Grant: $100,000 - National Science Foundation - Jul. 1, 2009
50% voted satisfied - 50% voted not satisfied - 2 vote(s) cast
Award Description: Solarity is a start-up company located in the Innovation Park at Penn State that is focusing on manufacturable ways to make solar cells more efficient and less expensive. We have patented a novel architecture for solar cells which employs lateral collection of photo-generated charge carriers. The design is an improvement over existing planar architectures because it allows for greater utilization of sunlight and active layer materials. One of the major drawbacks of most solar cell configurations is that they collect charge carriers (electrons and holes) at their top and bottom surfaces. This configuration limits the thickness of the light absorbing layer to be approximately the same as the collection length of the charge carriers. Solarity?s lateral collection solar cells circumvent any thickness limitations by decoupling the directions of light absorption and charge carrier collection. Specifically, charge carriers are collected laterally (perpendicular to the direction of light absorption) by columnar electrodes that extend into the active layer of the device. The height and spacing of the columns can be varied in order to match the light absorption and charge transport properties of the active layer material. This project aims to develop procedures for constructing columnar lateral collection electrodes which match the material properties of amorphous silicon (a-Si:H), which is a popular low-cost light absorber. Importantly, the absorption and collection lengths of a-Si:H are quite short ? tens to hundreds of nanometers ? so the collecting electrodes must be nano-scale as well. A short absorption length means that light is absorbed very well; so a-Si:H is a good choice for solar cell applications. However, it is not a great conductor of photo-generated charge carriers. Lateral collection helps to remedy this mismatch.

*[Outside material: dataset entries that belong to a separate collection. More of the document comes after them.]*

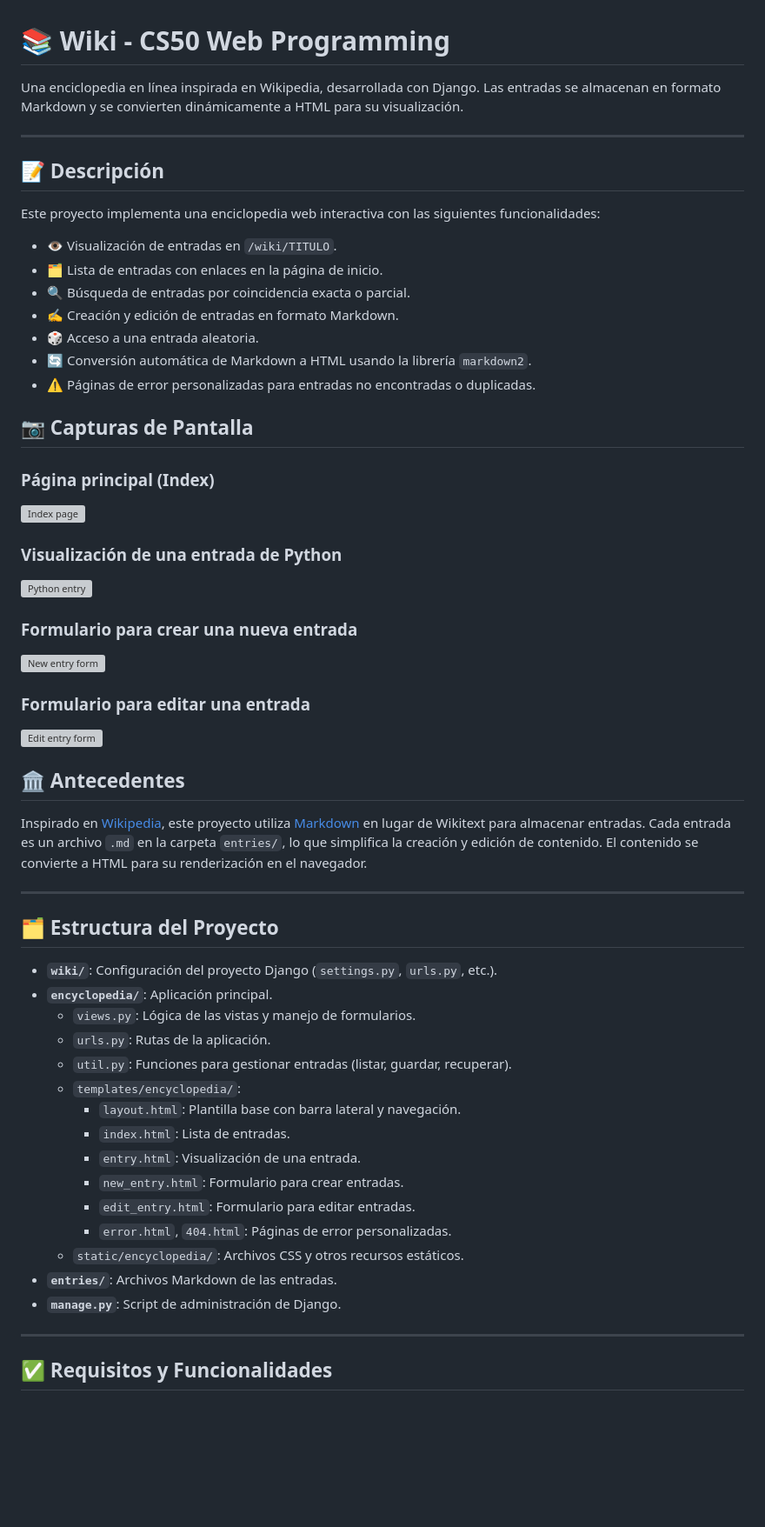
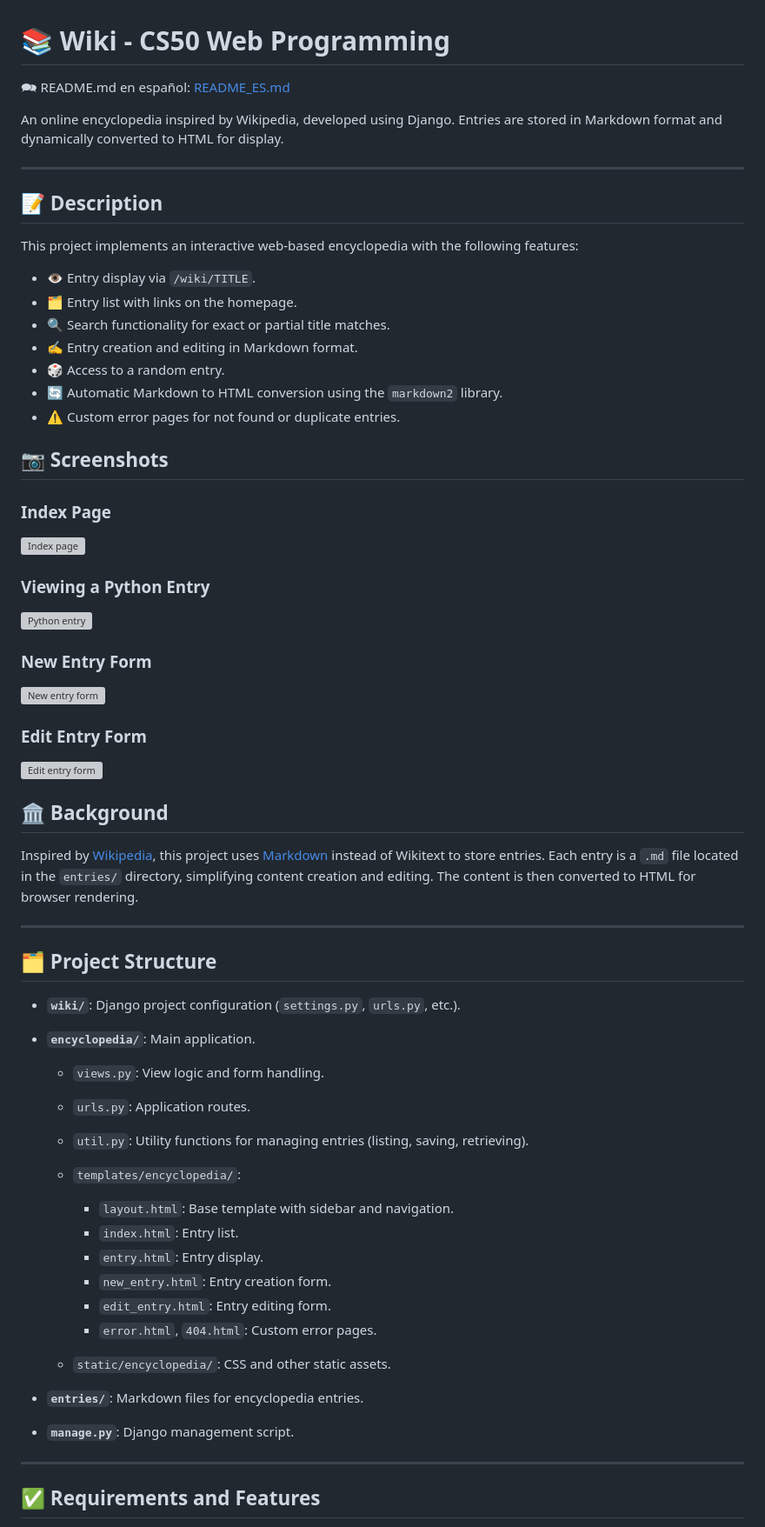
Before and after one commit to Wesleykyle2005/Wiki-Web50, a Markdown page: README.MD, the part around the change printed below. Shown: that part at 87% size. GitHub-like rendering; blank space fills up the shorter version; grey boxes are pictures that could not be loaded.

```diff
--- a/README.MD
+++ b/README.MD
@@ -1,61 +1,68 @@
 # 📚 Wiki - CS50 Web Programming
 
-Una enciclopedia en línea inspirada en Wikipedia, desarrollada con Django. Las entradas se almacenan en formato Markdown y se convierten dinámicamente a HTML para su visualización.
+🗪 README.md en español: [README_ES.md](README_ES.md)
+
+An online encyclopedia inspired by Wikipedia, developed using Django. Entries are stored in Markdown format and dynamically converted to HTML for display.
 
 ---
 
-## 📝 Descripción
+## 📝 Description
 
-Este proyecto implementa una enciclopedia web interactiva con las siguientes funcionalidades:
-- 👁️ Visualización de entradas en `/wiki/TITULO`.
-- 🗂️ Lista de entradas con enlaces en la página de inicio.
-- 🔍 Búsqueda de entradas por coincidencia exacta o parcial.
-- ✍️ Creación y edición de entradas en formato Markdown.
-- 🎲 Acceso a una entrada aleatoria.
-- 🔄 Conversión automática de Markdown a HTML usando la librería `markdown2`.
-- ⚠️ Páginas de error personalizadas para entradas no encontradas o duplicadas.
+This project implements an interactive web-based encyclopedia with the following features:
 
-## 📷 Capturas de Pantalla
+* 👁️ Entry display via `/wiki/TITLE`.
+* 🗂️ Entry list with links on the homepage.
+* 🔍 Search functionality for exact or partial title matches.
+* ✍️ Entry creation and editing in Markdown format.
+* 🎲 Access to a random entry.
+* 🔄 Automatic Markdown to HTML conversion using the `markdown2` library.
+* ⚠️ Custom error pages for not found or duplicate entries.
 
-### Página principal (Index)
+## 📷 Screenshots
+
+### Index Page
+
 ![Index page](encyclopedia/static/encyclopedia/images/index.png)
 
-### Visualización de una entrada de Python
+### Viewing a Python Entry
+
 ![Python entry](encyclopedia/static/encyclopedia/images/entry_python.png)
 
-### Formulario para crear una nueva entrada
+### New Entry Form
+
 ![New entry form](encyclopedia/static/encyclopedia/images/new_entry.png)
 
-### Formulario para editar una entrada
+### Edit Entry Form
+
 ![Edit entry form](encyclopedia/static/encyclopedia/images/edit_entry.png)
 
+## 🏛️ Background
 
-
-## 🏛️ Antecedentes
-
-Inspirado en [Wikipedia](https://www.wikipedia.org/), este proyecto utiliza [Markdown](https://help.github.com/en/github/writing-on-github/basic-writing-and-formatting-syntax) en lugar de Wikitext para almacenar entradas. Cada entrada es un archivo `.md` en la carpeta `entries/`, lo que simplifica la creación y edición de contenido. El contenido se convierte a HTML para su renderización en el navegador.
+Inspired by [Wikipedia](https://www.wikipedia.org/), this project uses [Markdown](https://help.github.com/en/github/writing-on-github/basic-writing-and-formatting-syntax) instead of Wikitext to store entries. Each entry is a `.md` file located in the `entries/` directory, simplifying content creation and editing. The content is then converted to HTML for browser rendering.
 
 ---
 
-## 🗂️ Estructura del Proyecto
+## 🗂️ Project Structure
 
-- **`wiki/`**: Configuración del proyecto Django (`settings.py`, `urls.py`, etc.).
-- **`encyclopedia/`**: Aplicación principal.
-  - `views.py`: Lógica de las vistas y manejo de formularios.
-  - `urls.py`: Rutas de la aplicación.
-  - `util.py`: Funciones para gestionar entradas (listar, guardar, recuperar).
-  - `templates/encyclopedia/`:
-    - `layout.html`: Plantilla base con barra lateral y navegación.
-    - `index.html`: Lista de entradas.
-    - `entry.html`: Visualización de una entrada.
-    - `new_entry.html`: Formulario para crear entradas.
-    - `edit_entry.html`: Formulario para editar entradas.
-    - `error.html`, `404.html`: Páginas de error personalizadas.
-  - `static/encyclopedia/`: Archivos CSS y otros recursos estáticos.
-- **`entries/`**: Archivos Markdown de las entradas.
-- **`manage.py`**: Script de administración de Django.
+* **`wiki/`**: Django project configuration (`settings.py`, `urls.py`, etc.).
+* **`encyclopedia/`**: Main application.
+
+  * `views.py`: View logic and form handling.
+  * `urls.py`: Application routes.
+  * `util.py`: Utility functions for managing entries (listing, saving, retrieving).
+  * `templates/encyclopedia/`:
+
+    * `layout.html`: Base template with sidebar and navigation.
+    * `index.html`: Entry list.
+    * `entry.html`: Entry display.
+    * `new_entry.html`: Entry creation form.
+    * `edit_entry.html`: Entry editing form.
+    * `error.html`, `404.html`: Custom error pages.
+  * `static/encyclopedia/`: CSS and other static assets.
+* **`entries/`**: Markdown files for encyclopedia entries.
+* **`manage.py`**: Django management script.
 
 ---
 
-## ✅ Requisitos y Funcionalidades
+## ✅ Requirements and Features
 
```
Also changed, not shown: other parts of README.MD (+35 -29 lines).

Project Description: The technical objectives to be accomplished during the proposed Phase 1 research are concentrated on fully developing and evaluating the use of nano-structured electrodes in solar cells based on inexpensive absorber materials (e.g., a-Si:H). The electrode structure was designed to enhance the photo-generated carrier collection of lateral collection solar cell devices and the optimization of the electrode fabrication process is very important to achieve the ultimate goal of the project. PS-b-PMMA diblock copolymer films were used to define the nano-scale electrode patterns. After processing, the poly(methyl methacrylate) (PMMA) and polystyrene (PS) phase-separated into nanoscale features. The PMMA phase formed well-ordered, vertically oriented cylinders arranged in a hexagonal pattern. The PS formed a matrix which surrounded the PMMA cylinders. The PMMA cylinders were 50 nm in diameter and 50 nm apart (edge to edge distance between the cylinders). Using the resulting nano-scale templates, three materials were explored as the electrode materials: aluminum-doped zinc oxide (AZO), doped amorphous silicon (a-Si:H), and PEDOT (a conductive polymer). The materials were selected based on their potential energy levels, which are positioned favorably relative to those of the light absorbing materials (e.g., intrinsic a-Si:H, P3HT:PCBM). Procedures were developed and optimized to deposit each of the above electrode materials into the nano-scale templates. The final dimensions of the nano-scale electrode structures for the three materials were 55 nm in diameter, 40 nm in spacing, and 200 nm in height. For the doped a-Si:H, 400 nm high electrode structures were also fabricated. Additionally, single junction a-Si:H devices were fabricated to validate the device fabrication processes downstream of the nano-scale electrode formation step. These control devices were fabricated on 10 nm thick AZO-coated ITO electrodes and afforded a power conversion efficiency (PCE) of 3.9%.
Jobs Summary: N/A (Total jobs reported: 0)
Project Status: More than 50% Completed
This award's data was last updated on Jul. 1, 2009. Help expand these official descriptions using the wiki below.
Funds from this award have been disbursed to sub-grantees. Click here to see a list of sub-grantees.